The Hungarian Government has identified its new target: Index.hu, the country’s biggest independent news website, is now under the indirect control of government-friendly investors. Their journalists, in the meantime, have promised that they won’t give up without a fight.
We spoke with three election experts – Dr. David Barker at American University, Dr. Danny Hayes at George Washington University, and Dr. Candice Nelson at American University – to get their perspective on what to expect in November.
The conflicts, social and political turmoils we have witnessed in the western Balkans in the last three decades were, in the minds of many leaders and participants, centred around collective identities whose differences allegedly could not be settled in a nonviolent way. And still, more then 20 years after the wars, patriarchal, homophobic and exclusive tendencies are dominating in the region, shaping a climate of intolerance, of exclusion, of the radical negation of all things humane and rational.
Media pluralism has suffered another major blow in Hungary. Magyar Nemzet, a newspaper that represented a brand of conservatism that was still able to critically evaluate the governing of Viktor Orbán, was shut down following the Prime Minister’s most recent election victory.
Hungary has become a laboratory of illiberal governance tailor-made to serve Fidesz’s goals. Its rhetoric is based on identity politics, conspiracy theories and enemy images. It has a massive Government-financed fake news industry. After this ellection a shift to a more moderate stance is not expected.
According to a recently surfaced voice recording, Hungary's House Speaker László Kövér admitted during a private discussion that Fidesz manipulatively redrew the borders of single-member constituencies for its own benefit.
In April 2018 a general election will be held in Hungary. But liberal democracy in Hungary is undermined in such a way that the 2018 general election cannot be called either free or fair. Here are the reasons why.
Thirty years after the Velvet Revolution, the atmosphere in Czech society is poisonous. Many who followed the course of the Czech presidential elections during the past few weeks in detail must feel they are trapped in a nightmare.

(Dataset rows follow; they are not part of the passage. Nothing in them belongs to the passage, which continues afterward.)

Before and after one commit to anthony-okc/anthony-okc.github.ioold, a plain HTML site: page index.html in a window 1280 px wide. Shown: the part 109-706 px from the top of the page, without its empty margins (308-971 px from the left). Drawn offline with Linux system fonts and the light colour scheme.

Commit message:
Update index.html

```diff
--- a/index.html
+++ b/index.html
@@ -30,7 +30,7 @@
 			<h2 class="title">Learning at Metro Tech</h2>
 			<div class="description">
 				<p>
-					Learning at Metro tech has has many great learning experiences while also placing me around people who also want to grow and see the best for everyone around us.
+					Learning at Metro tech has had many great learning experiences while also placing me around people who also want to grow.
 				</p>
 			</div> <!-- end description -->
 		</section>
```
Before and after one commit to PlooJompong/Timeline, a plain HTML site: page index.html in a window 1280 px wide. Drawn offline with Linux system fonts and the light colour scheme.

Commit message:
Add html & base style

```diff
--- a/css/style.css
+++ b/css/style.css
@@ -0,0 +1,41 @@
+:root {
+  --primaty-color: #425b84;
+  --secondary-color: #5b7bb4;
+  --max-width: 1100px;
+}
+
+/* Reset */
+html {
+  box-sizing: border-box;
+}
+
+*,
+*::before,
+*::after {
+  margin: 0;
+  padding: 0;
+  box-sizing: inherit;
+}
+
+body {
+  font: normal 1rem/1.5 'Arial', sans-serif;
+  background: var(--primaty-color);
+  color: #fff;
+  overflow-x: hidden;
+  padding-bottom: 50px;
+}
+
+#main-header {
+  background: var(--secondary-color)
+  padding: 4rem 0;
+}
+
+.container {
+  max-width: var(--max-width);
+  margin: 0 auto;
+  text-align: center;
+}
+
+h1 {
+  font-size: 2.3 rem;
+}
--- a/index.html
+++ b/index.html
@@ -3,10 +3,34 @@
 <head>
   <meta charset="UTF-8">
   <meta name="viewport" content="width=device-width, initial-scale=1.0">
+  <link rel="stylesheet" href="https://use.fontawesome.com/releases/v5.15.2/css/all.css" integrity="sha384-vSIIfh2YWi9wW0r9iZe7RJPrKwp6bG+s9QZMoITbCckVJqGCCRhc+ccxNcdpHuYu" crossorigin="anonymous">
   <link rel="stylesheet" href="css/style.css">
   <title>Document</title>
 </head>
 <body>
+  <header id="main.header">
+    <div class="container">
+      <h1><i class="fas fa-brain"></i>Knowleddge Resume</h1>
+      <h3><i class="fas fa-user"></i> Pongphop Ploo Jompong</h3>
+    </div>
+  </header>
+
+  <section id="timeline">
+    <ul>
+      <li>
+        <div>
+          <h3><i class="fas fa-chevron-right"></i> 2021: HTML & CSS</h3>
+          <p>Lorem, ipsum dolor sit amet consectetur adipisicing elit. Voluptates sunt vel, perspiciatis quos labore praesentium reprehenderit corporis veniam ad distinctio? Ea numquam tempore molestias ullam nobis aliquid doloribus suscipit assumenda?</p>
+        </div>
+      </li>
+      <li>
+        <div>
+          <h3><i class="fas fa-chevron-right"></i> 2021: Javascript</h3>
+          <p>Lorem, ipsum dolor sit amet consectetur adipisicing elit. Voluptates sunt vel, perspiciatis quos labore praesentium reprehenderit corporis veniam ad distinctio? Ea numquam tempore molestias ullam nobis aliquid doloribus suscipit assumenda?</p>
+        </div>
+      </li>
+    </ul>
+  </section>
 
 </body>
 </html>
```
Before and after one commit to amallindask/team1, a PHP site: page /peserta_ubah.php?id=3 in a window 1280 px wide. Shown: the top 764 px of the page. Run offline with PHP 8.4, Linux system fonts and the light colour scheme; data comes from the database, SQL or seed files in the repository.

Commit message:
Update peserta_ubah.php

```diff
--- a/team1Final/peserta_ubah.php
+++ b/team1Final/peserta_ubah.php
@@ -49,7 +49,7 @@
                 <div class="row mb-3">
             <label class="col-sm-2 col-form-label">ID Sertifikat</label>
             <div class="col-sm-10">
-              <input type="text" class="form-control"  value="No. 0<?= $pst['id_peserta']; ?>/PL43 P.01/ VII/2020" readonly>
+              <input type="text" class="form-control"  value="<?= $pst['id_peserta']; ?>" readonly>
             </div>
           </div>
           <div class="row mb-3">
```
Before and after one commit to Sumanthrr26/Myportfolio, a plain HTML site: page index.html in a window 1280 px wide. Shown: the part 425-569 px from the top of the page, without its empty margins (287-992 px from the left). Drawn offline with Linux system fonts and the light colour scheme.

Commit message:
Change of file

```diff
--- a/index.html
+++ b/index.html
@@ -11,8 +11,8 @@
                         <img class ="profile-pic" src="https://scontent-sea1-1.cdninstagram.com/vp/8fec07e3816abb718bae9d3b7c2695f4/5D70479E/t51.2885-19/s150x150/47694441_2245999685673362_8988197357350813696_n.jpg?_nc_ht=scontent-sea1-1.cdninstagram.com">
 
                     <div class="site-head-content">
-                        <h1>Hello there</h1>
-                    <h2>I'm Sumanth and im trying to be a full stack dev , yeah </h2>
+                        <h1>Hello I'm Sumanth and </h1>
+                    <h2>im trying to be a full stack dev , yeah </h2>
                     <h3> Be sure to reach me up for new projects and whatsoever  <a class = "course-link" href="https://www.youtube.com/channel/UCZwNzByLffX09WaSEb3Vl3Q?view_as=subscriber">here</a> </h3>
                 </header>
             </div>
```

The power shift in Zimbabwe was a military coup, says Brain Raftopoulos. To prevent the consolidation of a new authoritarian state, the international community has to be careful not to prioritise stability over democratisation.